* _Exercise directions_
Every line containing "Sequential" should be identified and copied from the data below.

* _Before-and-after change records_
——

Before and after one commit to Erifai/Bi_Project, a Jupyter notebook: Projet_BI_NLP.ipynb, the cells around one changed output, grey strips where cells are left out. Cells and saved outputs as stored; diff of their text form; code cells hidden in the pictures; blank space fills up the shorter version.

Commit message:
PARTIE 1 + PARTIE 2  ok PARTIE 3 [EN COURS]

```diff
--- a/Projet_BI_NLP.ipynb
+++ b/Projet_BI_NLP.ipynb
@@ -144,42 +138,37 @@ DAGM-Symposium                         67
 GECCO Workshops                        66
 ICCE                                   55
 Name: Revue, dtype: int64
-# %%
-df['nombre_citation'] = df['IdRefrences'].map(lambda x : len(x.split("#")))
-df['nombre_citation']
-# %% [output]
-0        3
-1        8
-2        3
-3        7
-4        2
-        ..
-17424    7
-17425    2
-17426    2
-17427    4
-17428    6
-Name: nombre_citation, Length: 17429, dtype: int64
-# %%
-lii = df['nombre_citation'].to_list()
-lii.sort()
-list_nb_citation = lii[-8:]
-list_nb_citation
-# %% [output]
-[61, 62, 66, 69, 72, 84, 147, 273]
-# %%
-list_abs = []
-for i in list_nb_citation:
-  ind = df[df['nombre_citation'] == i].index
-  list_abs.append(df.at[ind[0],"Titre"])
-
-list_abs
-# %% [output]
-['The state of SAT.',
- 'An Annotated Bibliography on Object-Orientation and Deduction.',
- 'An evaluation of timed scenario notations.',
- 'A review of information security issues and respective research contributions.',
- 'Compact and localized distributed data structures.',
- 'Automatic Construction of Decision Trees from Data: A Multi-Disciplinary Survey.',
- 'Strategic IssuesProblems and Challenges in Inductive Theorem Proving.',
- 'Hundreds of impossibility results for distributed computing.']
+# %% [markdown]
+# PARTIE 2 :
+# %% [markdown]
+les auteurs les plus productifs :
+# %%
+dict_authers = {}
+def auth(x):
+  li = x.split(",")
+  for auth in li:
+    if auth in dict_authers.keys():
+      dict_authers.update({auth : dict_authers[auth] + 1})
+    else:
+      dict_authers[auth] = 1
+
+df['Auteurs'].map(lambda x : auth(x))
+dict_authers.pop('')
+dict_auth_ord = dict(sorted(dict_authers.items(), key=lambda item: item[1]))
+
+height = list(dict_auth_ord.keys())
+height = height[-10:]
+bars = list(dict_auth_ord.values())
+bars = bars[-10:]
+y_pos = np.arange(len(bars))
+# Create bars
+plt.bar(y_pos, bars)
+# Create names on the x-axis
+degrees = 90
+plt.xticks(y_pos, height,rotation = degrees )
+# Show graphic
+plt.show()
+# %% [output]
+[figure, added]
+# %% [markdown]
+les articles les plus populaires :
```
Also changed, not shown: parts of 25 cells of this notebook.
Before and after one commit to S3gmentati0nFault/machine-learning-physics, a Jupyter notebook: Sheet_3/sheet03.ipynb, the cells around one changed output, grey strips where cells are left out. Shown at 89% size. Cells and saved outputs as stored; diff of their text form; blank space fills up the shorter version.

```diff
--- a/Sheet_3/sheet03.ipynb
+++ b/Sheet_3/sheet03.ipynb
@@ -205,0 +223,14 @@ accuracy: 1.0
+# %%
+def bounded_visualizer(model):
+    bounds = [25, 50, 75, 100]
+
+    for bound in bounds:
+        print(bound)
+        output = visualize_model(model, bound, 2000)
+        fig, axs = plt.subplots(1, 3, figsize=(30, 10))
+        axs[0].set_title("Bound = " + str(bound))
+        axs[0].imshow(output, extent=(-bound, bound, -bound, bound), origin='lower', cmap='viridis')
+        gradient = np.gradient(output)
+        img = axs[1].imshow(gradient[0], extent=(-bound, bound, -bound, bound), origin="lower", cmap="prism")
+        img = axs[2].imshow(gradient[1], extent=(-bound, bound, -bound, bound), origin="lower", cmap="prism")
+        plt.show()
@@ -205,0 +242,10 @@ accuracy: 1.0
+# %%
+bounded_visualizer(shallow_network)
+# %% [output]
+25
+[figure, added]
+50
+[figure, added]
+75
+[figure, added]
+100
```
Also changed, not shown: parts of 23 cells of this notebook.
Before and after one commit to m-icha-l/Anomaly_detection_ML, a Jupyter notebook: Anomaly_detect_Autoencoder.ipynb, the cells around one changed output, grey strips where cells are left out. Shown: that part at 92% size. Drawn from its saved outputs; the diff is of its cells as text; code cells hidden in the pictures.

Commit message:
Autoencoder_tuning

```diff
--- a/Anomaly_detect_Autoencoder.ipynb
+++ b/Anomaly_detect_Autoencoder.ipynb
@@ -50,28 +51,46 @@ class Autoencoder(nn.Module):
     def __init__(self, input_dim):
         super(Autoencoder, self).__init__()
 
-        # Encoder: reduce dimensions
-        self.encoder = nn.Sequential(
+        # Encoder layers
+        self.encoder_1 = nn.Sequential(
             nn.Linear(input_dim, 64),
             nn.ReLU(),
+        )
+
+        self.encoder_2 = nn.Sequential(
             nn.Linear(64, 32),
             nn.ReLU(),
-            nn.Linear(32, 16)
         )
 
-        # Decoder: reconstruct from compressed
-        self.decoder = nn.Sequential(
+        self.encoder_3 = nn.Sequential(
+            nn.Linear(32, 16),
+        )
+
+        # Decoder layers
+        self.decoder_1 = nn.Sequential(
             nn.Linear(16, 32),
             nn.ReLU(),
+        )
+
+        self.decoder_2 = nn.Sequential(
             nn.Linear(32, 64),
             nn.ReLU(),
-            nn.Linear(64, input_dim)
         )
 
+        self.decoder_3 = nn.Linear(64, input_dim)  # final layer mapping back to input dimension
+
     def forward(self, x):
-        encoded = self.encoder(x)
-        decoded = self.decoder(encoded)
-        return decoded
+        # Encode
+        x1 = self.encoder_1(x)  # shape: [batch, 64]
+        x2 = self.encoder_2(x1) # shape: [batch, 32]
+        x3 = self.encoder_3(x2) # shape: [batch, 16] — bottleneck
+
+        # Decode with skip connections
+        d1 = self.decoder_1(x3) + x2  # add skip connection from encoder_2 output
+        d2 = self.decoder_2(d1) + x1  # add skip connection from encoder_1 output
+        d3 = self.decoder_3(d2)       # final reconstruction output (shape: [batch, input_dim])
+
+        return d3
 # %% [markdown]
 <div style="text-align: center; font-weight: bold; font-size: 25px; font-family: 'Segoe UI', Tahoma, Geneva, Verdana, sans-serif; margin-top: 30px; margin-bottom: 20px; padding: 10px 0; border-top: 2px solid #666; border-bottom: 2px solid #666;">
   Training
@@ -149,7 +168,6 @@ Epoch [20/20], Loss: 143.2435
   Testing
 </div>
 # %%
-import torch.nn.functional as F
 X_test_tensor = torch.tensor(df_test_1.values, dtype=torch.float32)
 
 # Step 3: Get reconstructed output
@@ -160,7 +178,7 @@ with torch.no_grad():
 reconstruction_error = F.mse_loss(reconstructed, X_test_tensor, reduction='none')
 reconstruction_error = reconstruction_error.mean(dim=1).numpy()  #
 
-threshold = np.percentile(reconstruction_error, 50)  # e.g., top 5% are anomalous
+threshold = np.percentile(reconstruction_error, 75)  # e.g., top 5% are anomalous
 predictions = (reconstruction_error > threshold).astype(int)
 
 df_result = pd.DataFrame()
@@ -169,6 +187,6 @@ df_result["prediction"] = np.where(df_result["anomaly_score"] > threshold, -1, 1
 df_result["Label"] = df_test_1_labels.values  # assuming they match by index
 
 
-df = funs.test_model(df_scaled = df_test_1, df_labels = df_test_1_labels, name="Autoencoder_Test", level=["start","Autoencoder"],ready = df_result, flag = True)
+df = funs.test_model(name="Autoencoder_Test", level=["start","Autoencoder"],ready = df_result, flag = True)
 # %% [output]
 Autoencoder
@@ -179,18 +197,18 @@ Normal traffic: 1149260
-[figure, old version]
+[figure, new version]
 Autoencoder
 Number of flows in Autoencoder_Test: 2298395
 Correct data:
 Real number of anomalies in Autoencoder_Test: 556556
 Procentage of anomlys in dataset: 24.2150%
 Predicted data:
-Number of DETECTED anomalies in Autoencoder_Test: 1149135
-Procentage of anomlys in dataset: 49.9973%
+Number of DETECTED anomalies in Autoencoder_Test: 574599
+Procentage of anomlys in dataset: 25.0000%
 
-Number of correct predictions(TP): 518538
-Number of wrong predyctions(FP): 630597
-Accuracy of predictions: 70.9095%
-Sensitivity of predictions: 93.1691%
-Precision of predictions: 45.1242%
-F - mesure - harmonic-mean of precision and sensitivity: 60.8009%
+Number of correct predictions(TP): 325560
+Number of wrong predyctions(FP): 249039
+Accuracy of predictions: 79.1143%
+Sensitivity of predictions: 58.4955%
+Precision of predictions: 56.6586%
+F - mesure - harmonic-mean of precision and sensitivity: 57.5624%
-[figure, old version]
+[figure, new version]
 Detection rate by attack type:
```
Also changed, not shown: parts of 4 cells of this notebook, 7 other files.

——

* _Answer space_
-        self.encoder = nn.Sequential(
+        self.encoder_1 = nn.Sequential(
+        self.encoder_2 = nn.Sequential(
-        self.decoder = nn.Sequential(
+        self.encoder_3 = nn.Sequential(
+        self.decoder_1 = nn.Sequential(
+        self.decoder_2 = nn.Sequential(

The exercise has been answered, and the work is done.